"Nice bit of porn!" Richard D. James says as he hoists a duffel bag off the floor, extracts a boxy black machine, and lays it on the table next to his empty juice glass. “That is a good piece of fucking equipment." I wish I could tell you more about the gear in question, but honestly, his mini-tutorial flies by in a blur, because, well: Aphex Twin is sitting in front of me, showing off his fucking drum machine.
James has never been known as a terribly forthcoming talker. For years, what few interviews he gave, he conducted only by email—and those could be almost painfully curt. In one from 2011, for example, a reporter from Spain’s biggest newspaper asked him about his relationship with his public. "I hate them." What does he look for when he composes? "Nothing." How does he know when a song is finished? "When I'm sick of making it."

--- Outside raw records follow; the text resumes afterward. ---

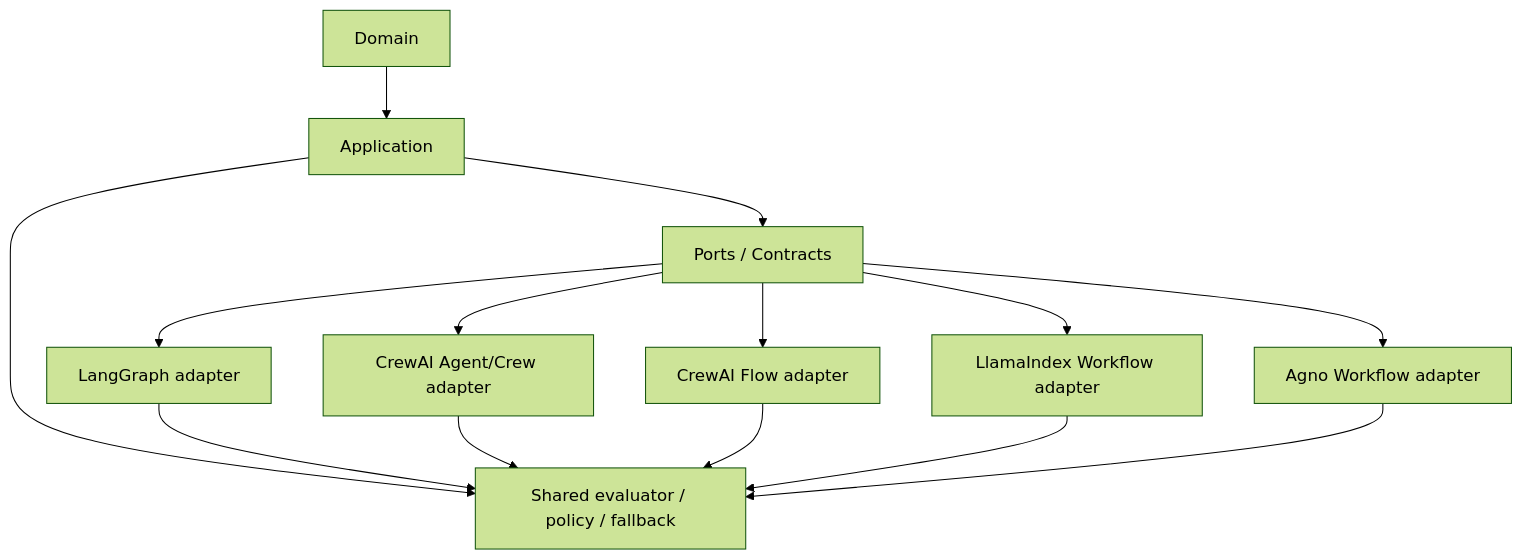
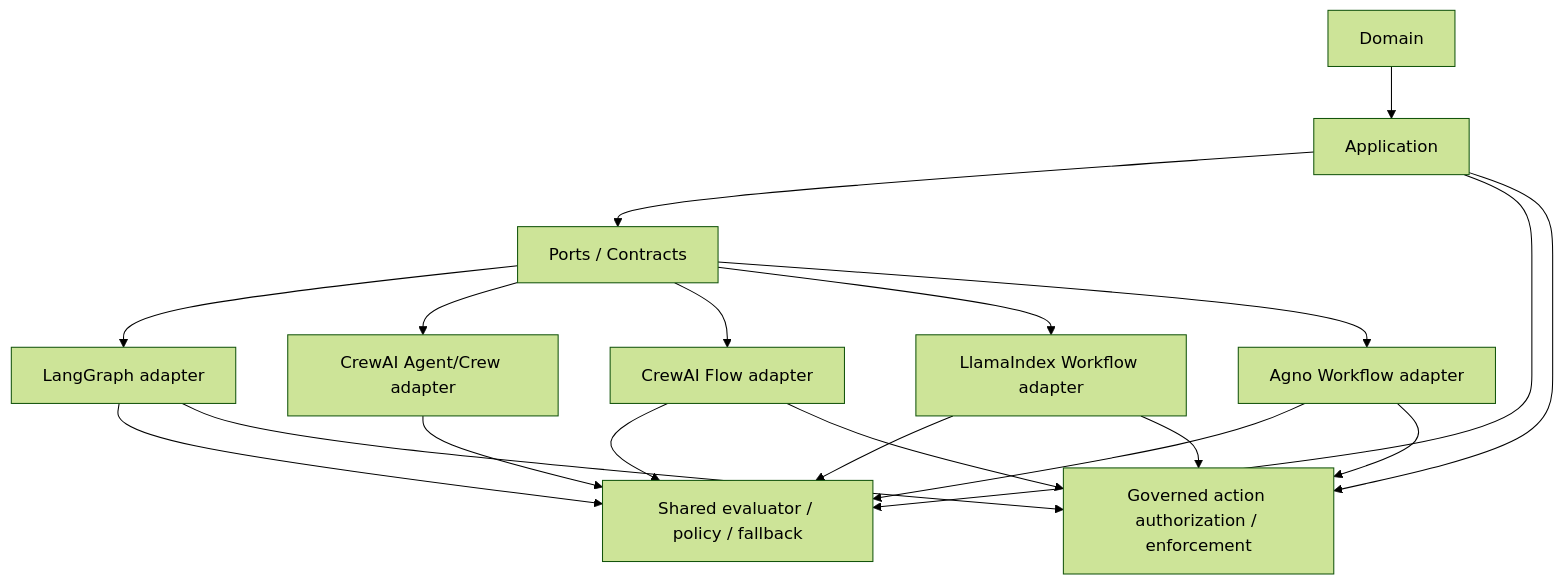
Before and after one commit to brunovicco/agentic-security-framework-lab: the first of 3 diagrams in docs/ARCHITECTURE.md, drawn with Mermaid (forest theme). The commit also changed other lines of this file, not shown here.

Commit message:
docs: integrate governed actions into architecture model

````diff
--- a/docs/ARCHITECTURE.md
+++ b/docs/ARCHITECTURE.md
@@ -23,17 +23,22 @@
 ```mermaid
 flowchart TD
     D[Domain] --> A[Application]
     A --> P[Ports / Contracts]
     P --> LG[LangGraph adapter]
     P --> CA[CrewAI Agent/Crew adapter]
     P --> CF[CrewAI Flow adapter]
     P --> LI[LlamaIndex Workflow adapter]
     P --> AG[Agno Workflow adapter]
 
     A --> EV[Shared evaluator / policy / fallback]
+    A --> GA[Governed action authorization / enforcement]
     LG --> EV
     CA --> EV
     CF --> EV
     LI --> EV
     AG --> EV
+    LG --> GA
+    CF --> GA
+    LI --> GA
+    AG --> GA
 ```
````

Even when he was in the habit of giving face-to-face interviews, back in the 1990s, he could often barely contain his apparent disdain for those asking the questions, or the very concept of journalism itself. Hence the extensive Aphex Twin mythos that developed out of his wild and essentially unverifiable claims: that he lived in a bank vault, drove a tank, shared the name of his dead brother, was sitting on a trove of a thousand unreleased songs. Over time, he grew into electronic music's very own misanthropic version of Paul Bunyan.